Exercise goal
Copy the records below character for character.
★ ★ ★ ★ ★ ★ ★
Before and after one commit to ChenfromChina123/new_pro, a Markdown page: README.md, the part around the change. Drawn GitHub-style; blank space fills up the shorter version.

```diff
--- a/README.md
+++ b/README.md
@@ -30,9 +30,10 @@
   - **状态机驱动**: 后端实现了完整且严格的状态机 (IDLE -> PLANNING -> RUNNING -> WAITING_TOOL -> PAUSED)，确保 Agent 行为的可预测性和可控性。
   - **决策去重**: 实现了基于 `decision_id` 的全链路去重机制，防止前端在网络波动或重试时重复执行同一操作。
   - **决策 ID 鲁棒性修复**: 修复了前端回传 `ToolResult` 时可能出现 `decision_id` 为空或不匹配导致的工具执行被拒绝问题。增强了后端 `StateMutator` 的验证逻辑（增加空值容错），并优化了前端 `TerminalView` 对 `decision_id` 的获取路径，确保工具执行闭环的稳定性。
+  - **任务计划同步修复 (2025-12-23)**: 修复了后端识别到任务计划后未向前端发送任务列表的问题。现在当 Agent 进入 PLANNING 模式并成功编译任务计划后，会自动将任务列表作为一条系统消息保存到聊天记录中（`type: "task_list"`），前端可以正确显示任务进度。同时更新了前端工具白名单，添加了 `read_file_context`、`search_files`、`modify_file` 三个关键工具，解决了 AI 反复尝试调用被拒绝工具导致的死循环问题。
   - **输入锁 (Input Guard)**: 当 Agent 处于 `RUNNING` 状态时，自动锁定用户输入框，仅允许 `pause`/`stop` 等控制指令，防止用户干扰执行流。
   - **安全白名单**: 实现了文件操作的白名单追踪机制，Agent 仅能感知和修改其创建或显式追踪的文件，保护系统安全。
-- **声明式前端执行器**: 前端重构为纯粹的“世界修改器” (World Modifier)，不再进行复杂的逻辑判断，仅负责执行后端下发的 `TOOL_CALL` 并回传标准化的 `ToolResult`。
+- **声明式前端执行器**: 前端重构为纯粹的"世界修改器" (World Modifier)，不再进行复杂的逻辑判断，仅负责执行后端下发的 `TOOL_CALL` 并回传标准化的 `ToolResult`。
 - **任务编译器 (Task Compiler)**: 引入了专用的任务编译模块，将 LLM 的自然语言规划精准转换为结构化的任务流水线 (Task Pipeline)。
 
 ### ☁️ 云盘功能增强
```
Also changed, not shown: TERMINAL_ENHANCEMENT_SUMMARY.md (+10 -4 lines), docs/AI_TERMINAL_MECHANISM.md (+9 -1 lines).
★ ★ ★ ★ ★ ★ ★
The answer
Before and after one commit to ChenfromChina123/new_pro, a Markdown page: README.md, the part around the change. Drawn GitHub-style; blank space fills up the shorter version.

```diff
--- a/README.md
+++ b/README.md
@@ -30,9 +30,10 @@
   - **状态机驱动**: 后端实现了完整且严格的状态机 (IDLE -> PLANNING -> RUNNING -> WAITING_TOOL -> PAUSED)，确保 Agent 行为的可预测性和可控性。
   - **决策去重**: 实现了基于 `decision_id` 的全链路去重机制，防止前端在网络波动或重试时重复执行同一操作。
   - **决策 ID 鲁棒性修复**: 修复了前端回传 `ToolResult` 时可能出现 `decision_id` 为空或不匹配导致的工具执行被拒绝问题。增强了后端 `StateMutator` 的验证逻辑（增加空值容错），并优化了前端 `TerminalView` 对 `decision_id` 的获取路径，确保工具执行闭环的稳定性。
+  - **任务计划同步修复 (2025-12-23)**: 修复了后端识别到任务计划后未向前端发送任务列表的问题。现在当 Agent 进入 PLANNING 模式并成功编译任务计划后，会自动将任务列表作为一条系统消息保存到聊天记录中（`type: "task_list"`），前端可以正确显示任务进度。同时更新了前端工具白名单，添加了 `read_file_context`、`search_files`、`modify_file` 三个关键工具，解决了 AI 反复尝试调用被拒绝工具导致的死循环问题。
   - **输入锁 (Input Guard)**: 当 Agent 处于 `RUNNING` 状态时，自动锁定用户输入框，仅允许 `pause`/`stop` 等控制指令，防止用户干扰执行流。
   - **安全白名单**: 实现了文件操作的白名单追踪机制，Agent 仅能感知和修改其创建或显式追踪的文件，保护系统安全。
-- **声明式前端执行器**: 前端重构为纯粹的“世界修改器” (World Modifier)，不再进行复杂的逻辑判断，仅负责执行后端下发的 `TOOL_CALL` 并回传标准化的 `ToolResult`。
+- **声明式前端执行器**: 前端重构为纯粹的"世界修改器" (World Modifier)，不再进行复杂的逻辑判断，仅负责执行后端下发的 `TOOL_CALL` 并回传标准化的 `ToolResult`。
 - **任务编译器 (Task Compiler)**: 引入了专用的任务编译模块，将 LLM 的自然语言规划精准转换为结构化的任务流水线 (Task Pipeline)。
 
 ### ☁️ 云盘功能增强
```
Also changed, not shown: TERMINAL_ENHANCEMENT_SUMMARY.md (+10 -4 lines), docs/AI_TERMINAL_MECHANISM.md (+9 -1 lines).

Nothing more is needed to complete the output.